• Try it: Report how many lines below contain the word "musculation", and give only that number.

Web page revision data
....................

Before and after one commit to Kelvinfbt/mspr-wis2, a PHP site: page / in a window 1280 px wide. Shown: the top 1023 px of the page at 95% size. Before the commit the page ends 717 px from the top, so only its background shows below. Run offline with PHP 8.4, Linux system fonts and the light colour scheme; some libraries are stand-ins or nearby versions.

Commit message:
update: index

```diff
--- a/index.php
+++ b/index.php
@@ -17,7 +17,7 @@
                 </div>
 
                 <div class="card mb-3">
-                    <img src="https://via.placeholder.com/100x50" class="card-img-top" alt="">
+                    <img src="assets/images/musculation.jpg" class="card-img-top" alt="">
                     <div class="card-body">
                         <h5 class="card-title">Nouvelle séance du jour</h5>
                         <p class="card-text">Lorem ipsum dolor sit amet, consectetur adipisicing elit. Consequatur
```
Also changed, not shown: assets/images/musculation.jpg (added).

....................

• Task solution: 2